___ Information ___

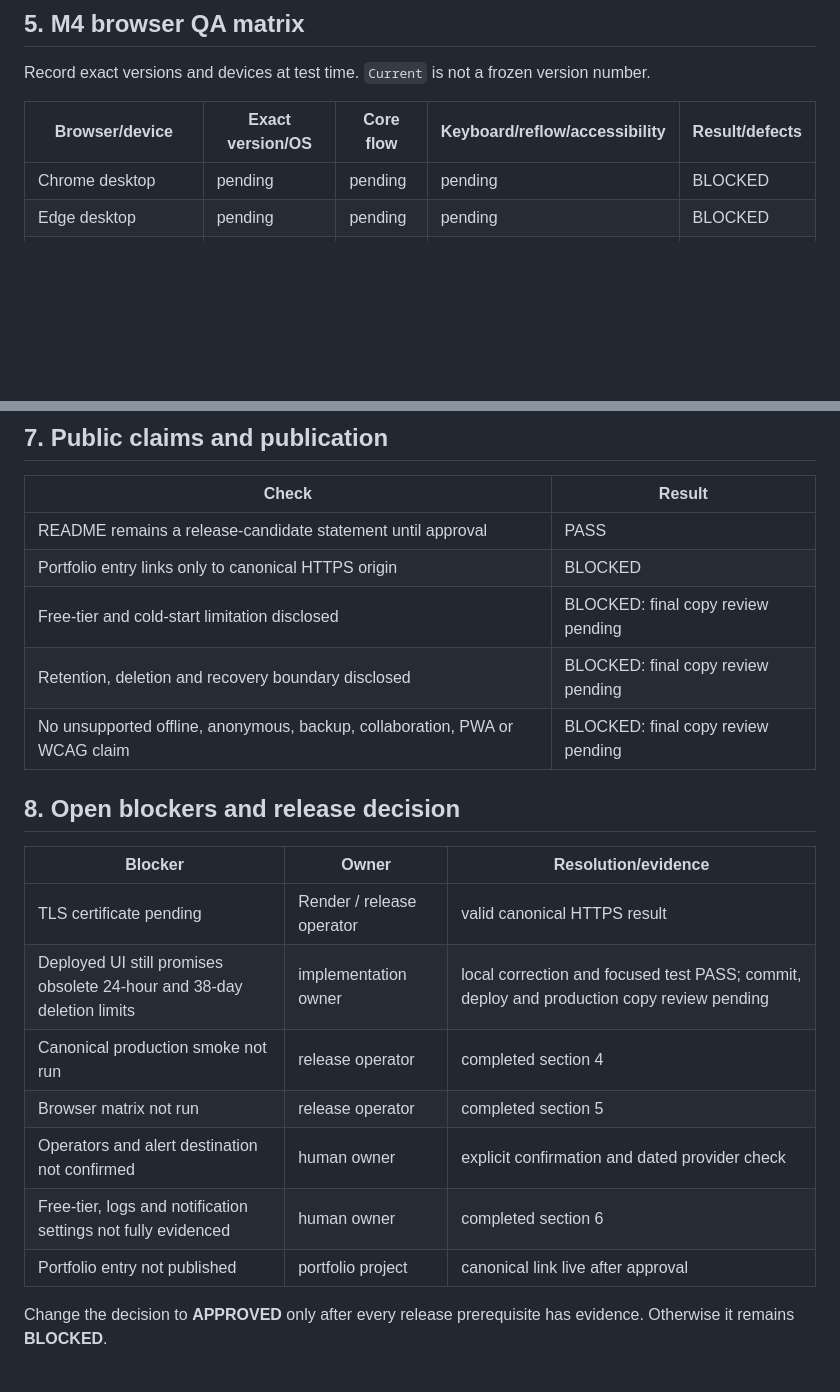
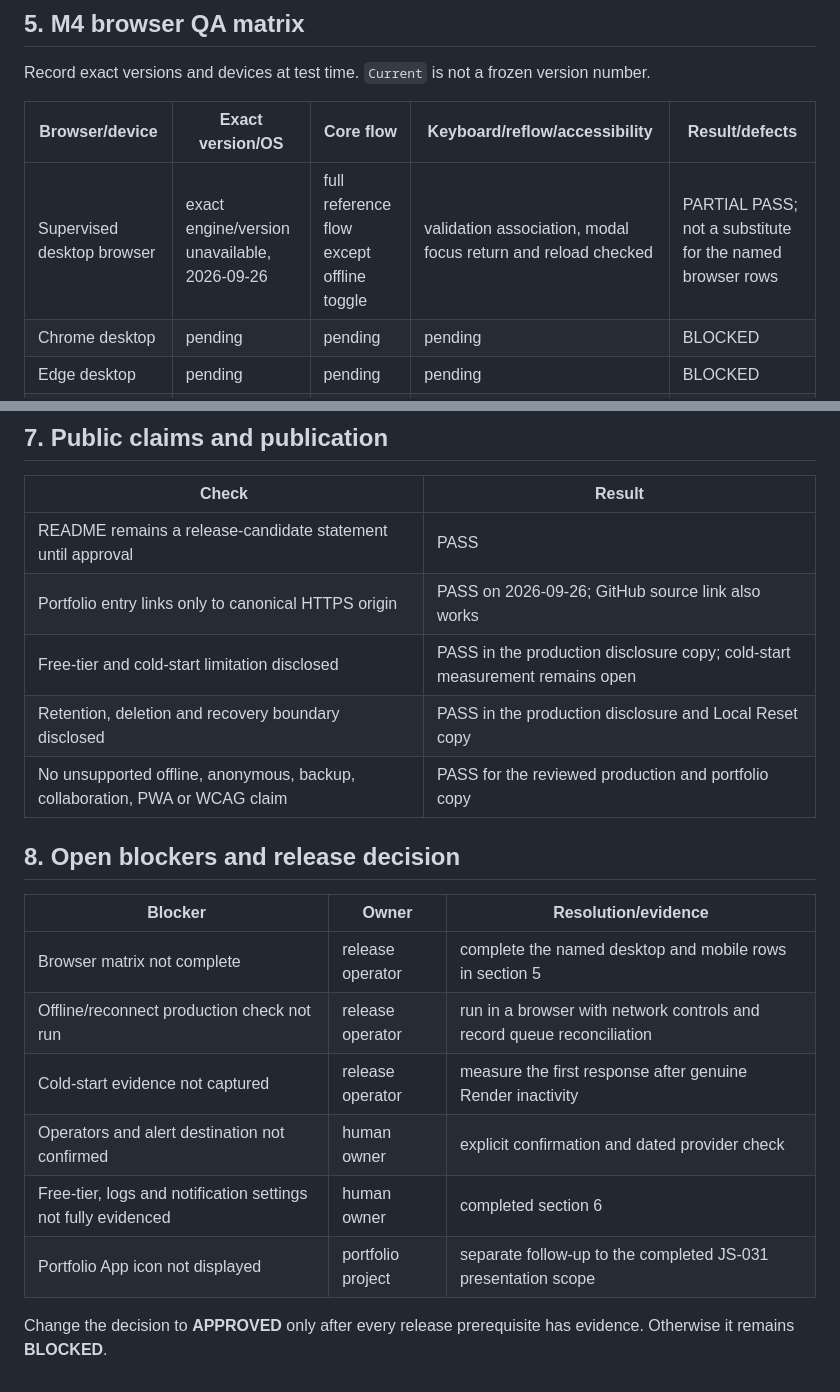
Before and after one commit to WolfgangSiegert/JoinSplit, a Markdown page: docs/engineering/m4-release-evidence.md, 2 parts joined by grey strips. Rendered like a GitHub page; blank space fills up the shorter version.

```diff
--- a/docs/engineering/m4-release-evidence.md
+++ b/docs/engineering/m4-release-evidence.md
@@ -84,6 +101,7 @@ version number.
 
 | Browser/device | Exact version/OS | Core flow | Keyboard/reflow/accessibility | Result/defects |
 | --- | --- | --- | --- | --- |
+| Supervised desktop browser | exact engine/version unavailable, 2026-09-26 | full reference flow except offline toggle | validation association, modal focus return and reload checked | PARTIAL PASS; not a substitute for the named browser rows |
 | Chrome desktop | pending | pending | pending | BLOCKED |
 | Edge desktop | pending | pending | pending | BLOCKED |
 | Firefox desktop | pending | pending | pending | BLOCKED |
@@ -121,22 +139,21 @@ manufacture a test alert.
 | Check | Result |
 | --- | --- |
 | README remains a release-candidate statement until approval | PASS |
-| Portfolio entry links only to canonical HTTPS origin | BLOCKED |
-| Free-tier and cold-start limitation disclosed | BLOCKED: final copy review pending |
-| Retention, deletion and recovery boundary disclosed | BLOCKED: final copy review pending |
-| No unsupported offline, anonymous, backup, collaboration, PWA or WCAG claim | BLOCKED: final copy review pending |
+| Portfolio entry links only to canonical HTTPS origin | PASS on 2026-09-26; GitHub source link also works |
+| Free-tier and cold-start limitation disclosed | PASS in the production disclosure copy; cold-start measurement remains open |
+| Retention, deletion and recovery boundary disclosed | PASS in the production disclosure and Local Reset copy |
+| No unsupported offline, anonymous, backup, collaboration, PWA or WCAG claim | PASS for the reviewed production and portfolio copy |
 
 ## 8. Open blockers and release decision
 
 | Blocker | Owner | Resolution/evidence |
 | --- | --- | --- |
-| TLS certificate pending | Render / release operator | valid canonical HTTPS result |
-| Deployed UI still promises obsolete 24-hour and 38-day deletion limits | implementation owner | local correction and focused test PASS; commit, deploy and production copy review pending |
-| Canonical production smoke not run | release operator | completed section 4 |
-| Browser matrix not run | release operator | completed section 5 |
+| Browser matrix not complete | release operator | complete the named desktop and mobile rows in section 5 |
+| Offline/reconnect production check not run | release operator | run in a browser with network controls and record queue reconciliation |
+| Cold-start evidence not captured | release operator | measure the first response after genuine Render inactivity |
 | Operators and alert destination not confirmed | human owner | explicit confirmation and dated provider check |
 | Free-tier, logs and notification settings not fully evidenced | human owner | completed section 6 |
-| Portfolio entry not published | portfolio project | canonical link live after approval |
+| Portfolio App icon not displayed | portfolio project | separate follow-up to the completed JS-031 presentation scope |
 
 Change the decision to **APPROVED** only after every release prerequisite has
 evidence. Otherwise it remains **BLOCKED**.
```
Also changed, not shown: other parts of docs/engineering/m4-release-evidence.md (+41 -24 lines).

___

What is required: Every record should be duplicated exactly, though any picture in it must be left out.

Solution:
Before and after one commit to WolfgangSiegert/JoinSplit, a Markdown page: docs/engineering/m4-release-evidence.md, 2 parts joined by grey strips. Rendered like a GitHub page; blank space fills up the shorter version.

```diff
--- a/docs/engineering/m4-release-evidence.md
+++ b/docs/engineering/m4-release-evidence.md
@@ -84,6 +101,7 @@ version number.
 
 | Browser/device | Exact version/OS | Core flow | Keyboard/reflow/accessibility | Result/defects |
 | --- | --- | --- | --- | --- |
+| Supervised desktop browser | exact engine/version unavailable, 2026-09-26 | full reference flow except offline toggle | validation association, modal focus return and reload checked | PARTIAL PASS; not a substitute for the named browser rows |
 | Chrome desktop | pending | pending | pending | BLOCKED |
 | Edge desktop | pending | pending | pending | BLOCKED |
 | Firefox desktop | pending | pending | pending | BLOCKED |
@@ -121,22 +139,21 @@ manufacture a test alert.
 | Check | Result |
 | --- | --- |
 | README remains a release-candidate statement until approval | PASS |
-| Portfolio entry links only to canonical HTTPS origin | BLOCKED |
-| Free-tier and cold-start limitation disclosed | BLOCKED: final copy review pending |
-| Retention, deletion and recovery boundary disclosed | BLOCKED: final copy review pending |
-| No unsupported offline, anonymous, backup, collaboration, PWA or WCAG claim | BLOCKED: final copy review pending |
+| Portfolio entry links only to canonical HTTPS origin | PASS on 2026-09-26; GitHub source link also works |
+| Free-tier and cold-start limitation disclosed | PASS in the production disclosure copy; cold-start measurement remains open |
+| Retention, deletion and recovery boundary disclosed | PASS in the production disclosure and Local Reset copy |
+| No unsupported offline, anonymous, backup, collaboration, PWA or WCAG claim | PASS for the reviewed production and portfolio copy |
 
 ## 8. Open blockers and release decision
 
 | Blocker | Owner | Resolution/evidence |
 | --- | --- | --- |
-| TLS certificate pending | Render / release operator | valid canonical HTTPS result |
-| Deployed UI still promises obsolete 24-hour and 38-day deletion limits | implementation owner | local correction and focused test PASS; commit, deploy and production copy review pending |
-| Canonical production smoke not run | release operator | completed section 4 |
-| Browser matrix not run | release operator | completed section 5 |
+| Browser matrix not complete | release operator | complete the named desktop and mobile rows in section 5 |
+| Offline/reconnect production check not run | release operator | run in a browser with network controls and record queue reconciliation |
+| Cold-start evidence not captured | release operator | measure the first response after genuine Render inactivity |
 | Operators and alert destination not confirmed | human owner | explicit confirmation and dated provider check |
 | Free-tier, logs and notification settings not fully evidenced | human owner | completed section 6 |
-| Portfolio entry not published | portfolio project | canonical link live after approval |
+| Portfolio App icon not displayed | portfolio project | separate follow-up to the completed JS-031 presentation scope |
 
 Change the decision to **APPROVED** only after every release prerequisite has
 evidence. Otherwise it remains **BLOCKED**.
```
Also changed, not shown: other parts of docs/engineering/m4-release-evidence.md (+41 -24 lines).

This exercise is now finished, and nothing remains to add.